The boats were run aground to help prevent the river banks eroding
A campaign has begun to save an historic collection of abandoned boats on the banks of the River Severn.
In the early 1900s, more than 80 vessels were beached to stop the banks being eroded by the tides.
But the wrecks are being vandalised or stripped by scavengers wanting firewood or unusual house ornaments.
Gloucestershire maritime archaeologist Paul Barnett is gathering a petition to save what he feels is an important part of maritime history.
"What you have here is the largest collection of this type of craft anywhere in the United Kingdom," he said.
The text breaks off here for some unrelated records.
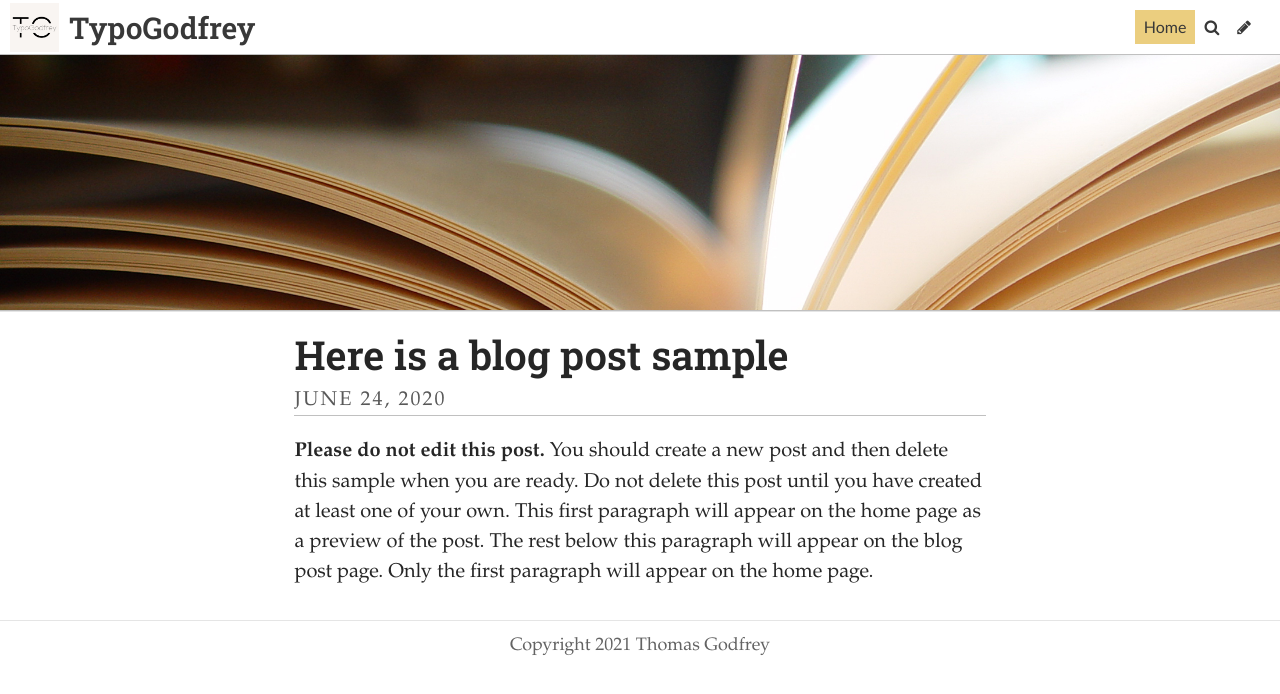
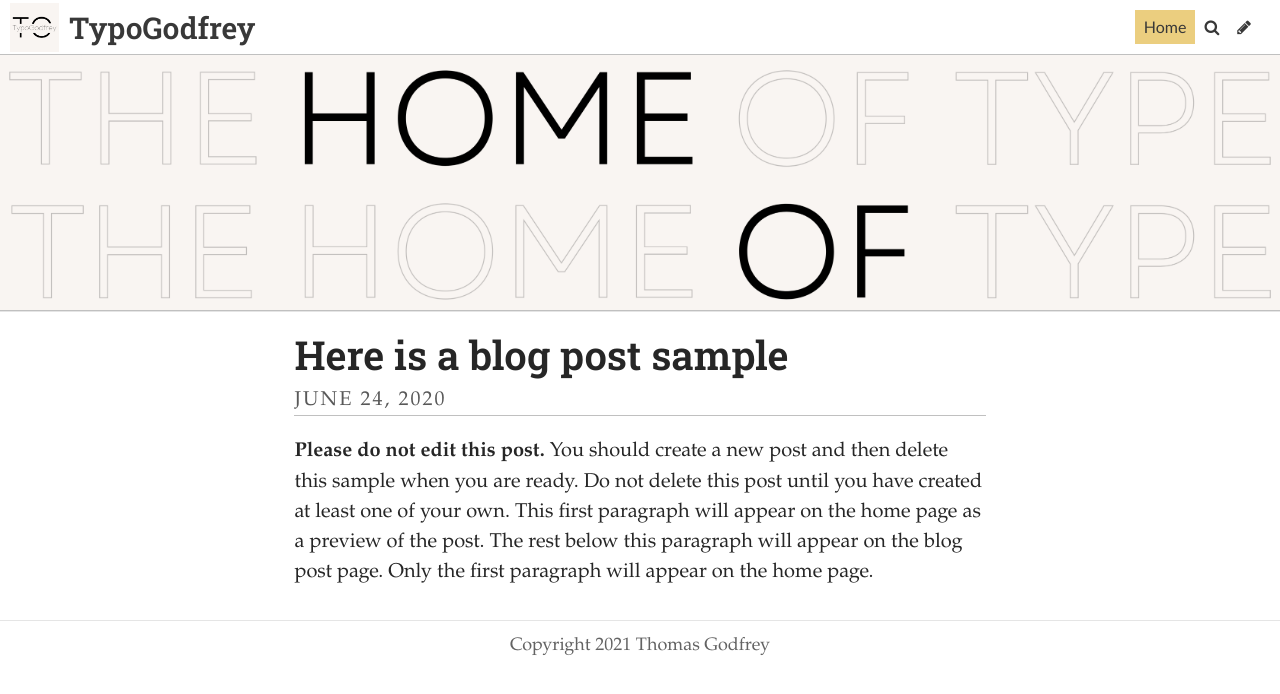
Before and after one commit to thomasgodfrey48/destinationunknown, a Jekyll site: the page built from index.html, in a window 1280 px wide. Shown: the top 694 px of the page. Built offline with Jekyll 4.4.1, drawn with Linux system fonts in a browser that asks for light colours; some web fonts are replaced; the list of posts is cut into pages by our own code.

Commit message:
Update Settings “general”

```diff
--- a/_data/settings.yml
+++ b/_data/settings.yml
@@ -1,7 +1,7 @@
 title: TypoGodfrey
 description: Thomas Godfrey's Typography blog
 footer_text: Copyright 2021 Thomas Godfrey
-header_feature_image: ../uploads/pages.jpg
+header_feature_image: ../uploads/typo-blog-banner-2.png
 header_text: ""
 header_text_color: "#ffffff"
 bannerheight: 20vmax
```
Also changed, not shown: uploads/typo-blog-banner-2.png (added).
"That alone stands alone head and shoulders above any other reason.
"But if you can also consider the fact this is actually a time capsule, a capsule which represents the maritime communities within Gloucestershire, that's why it's unique, that's why we need to preserve it."
The boats, which include schooners, lighters, barges and Severn trows, were run aground by their owners between Purton and Sharpness up until the early 60s.
The idea was to protect the Gloucester to Sharpness canal - which runs parallel to the Severn - from running dry with the erosion of the river banks.
Mr Barnett will present his petition to the Culture Secretary urging for the site to be protected as a scheduled monument.